"I cannot breathe for my vigorous laughter!"
So when he left Disney to start his own studio, it flopped like a wet bologna on a lube-covered Slip-N-Slide. Walt could replace Iwerks with new animators, but Ub couldn't replace Walt's sense of humor. Eleven years after leaving Disney, he came back to the studio, but this time around, he spent his talent concentrating on solving more technical problems, like how to integrate archaic live-action racial stereotypes with blatantly offensive animated animals.
In the end, Disney himself said his friend's personality was the reason no one had ever heard of him. Iwerks was too shy to promote himself, and no one makes it in Hollywood without a little bravado. As a result, when people all over the planet see the face of one of the most recognizable characters in the history of human culture ...
And also, some broad in an ugly dress.
... they think one word and one word only: "Disney."
#4. The Wright Brothers' Sidekick, Octave Chanute

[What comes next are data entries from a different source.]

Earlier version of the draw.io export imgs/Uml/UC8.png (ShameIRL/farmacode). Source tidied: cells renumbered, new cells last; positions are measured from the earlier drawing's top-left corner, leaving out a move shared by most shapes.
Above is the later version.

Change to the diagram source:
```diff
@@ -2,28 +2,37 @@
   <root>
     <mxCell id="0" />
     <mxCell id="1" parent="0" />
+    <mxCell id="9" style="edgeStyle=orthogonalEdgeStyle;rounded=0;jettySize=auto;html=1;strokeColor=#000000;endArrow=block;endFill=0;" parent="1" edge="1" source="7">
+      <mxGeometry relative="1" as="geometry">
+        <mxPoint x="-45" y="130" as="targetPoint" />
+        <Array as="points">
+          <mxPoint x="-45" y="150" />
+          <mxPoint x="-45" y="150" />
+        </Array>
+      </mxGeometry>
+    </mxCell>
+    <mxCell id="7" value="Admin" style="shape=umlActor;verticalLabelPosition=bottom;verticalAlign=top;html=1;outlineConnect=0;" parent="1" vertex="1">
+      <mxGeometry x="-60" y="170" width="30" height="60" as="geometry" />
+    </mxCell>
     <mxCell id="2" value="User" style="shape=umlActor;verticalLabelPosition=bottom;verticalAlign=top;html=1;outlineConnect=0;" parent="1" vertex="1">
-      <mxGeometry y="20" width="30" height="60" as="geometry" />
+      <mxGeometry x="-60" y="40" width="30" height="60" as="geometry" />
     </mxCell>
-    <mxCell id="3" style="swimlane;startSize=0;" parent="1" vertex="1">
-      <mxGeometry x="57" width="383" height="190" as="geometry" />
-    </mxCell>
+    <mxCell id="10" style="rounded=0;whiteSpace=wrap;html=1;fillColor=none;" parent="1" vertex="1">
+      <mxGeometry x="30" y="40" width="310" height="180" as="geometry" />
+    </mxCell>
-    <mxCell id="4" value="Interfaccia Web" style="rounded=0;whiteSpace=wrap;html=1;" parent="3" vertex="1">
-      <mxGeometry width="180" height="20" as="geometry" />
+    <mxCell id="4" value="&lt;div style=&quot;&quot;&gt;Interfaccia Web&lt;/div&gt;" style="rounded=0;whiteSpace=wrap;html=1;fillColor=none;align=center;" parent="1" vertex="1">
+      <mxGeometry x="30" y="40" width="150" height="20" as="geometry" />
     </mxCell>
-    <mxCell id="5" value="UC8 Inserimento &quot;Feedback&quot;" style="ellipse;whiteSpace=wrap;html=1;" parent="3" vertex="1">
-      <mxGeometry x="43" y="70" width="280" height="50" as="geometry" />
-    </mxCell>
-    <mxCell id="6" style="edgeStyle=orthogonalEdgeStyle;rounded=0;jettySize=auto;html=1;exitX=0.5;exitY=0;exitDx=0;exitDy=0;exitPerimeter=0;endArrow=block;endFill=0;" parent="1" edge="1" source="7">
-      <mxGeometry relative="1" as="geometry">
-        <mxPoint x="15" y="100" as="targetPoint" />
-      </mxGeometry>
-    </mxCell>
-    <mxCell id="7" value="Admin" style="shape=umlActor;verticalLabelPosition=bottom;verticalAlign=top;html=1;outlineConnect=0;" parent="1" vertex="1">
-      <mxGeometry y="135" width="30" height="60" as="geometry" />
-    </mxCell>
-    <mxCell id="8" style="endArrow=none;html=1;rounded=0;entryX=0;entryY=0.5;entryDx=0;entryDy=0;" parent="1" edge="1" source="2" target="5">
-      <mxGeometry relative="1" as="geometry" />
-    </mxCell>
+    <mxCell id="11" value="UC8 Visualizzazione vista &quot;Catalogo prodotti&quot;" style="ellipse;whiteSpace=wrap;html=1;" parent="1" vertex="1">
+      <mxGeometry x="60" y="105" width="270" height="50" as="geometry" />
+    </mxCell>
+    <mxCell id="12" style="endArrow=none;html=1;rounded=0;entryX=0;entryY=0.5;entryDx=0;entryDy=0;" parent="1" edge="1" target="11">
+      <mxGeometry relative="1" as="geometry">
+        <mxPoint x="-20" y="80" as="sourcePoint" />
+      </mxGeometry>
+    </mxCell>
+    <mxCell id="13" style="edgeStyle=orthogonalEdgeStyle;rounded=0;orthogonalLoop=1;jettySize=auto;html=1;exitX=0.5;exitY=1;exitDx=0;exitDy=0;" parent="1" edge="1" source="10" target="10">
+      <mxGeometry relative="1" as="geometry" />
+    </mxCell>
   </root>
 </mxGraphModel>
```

Despite having a name that sounds like a musical garbage compactor, Octave Chanute was one of aviation's earliest champions. Already an old man and a retired engineer in 1890, he began tinkering with flying machines as his second career, publishing the very first history of aviation before anyone had actually taken flight. Which, coincidentally, inspired us to publish The History of the First Blow-Job Powered Hovercrafts, but that's another story.
One with alligators.
More importantly, Chanute developed collaborative relationships with his contemporaries, freely sharing knowledge with the hopes that someone, anyone, would finally get a plane up in the air. One of those aviators, Percy Pilcher, actually took Chanute's design of the first triplane and built one but tragically died in a glider accident days before he could test the plane out. Which was a shame, because over a hundred years later, some British university students reconstructed the plane and flew it for over a minute. Which means that Octave Chanute probably designed the world's first functioning airplane, four years before the Wright brothers flew theirs.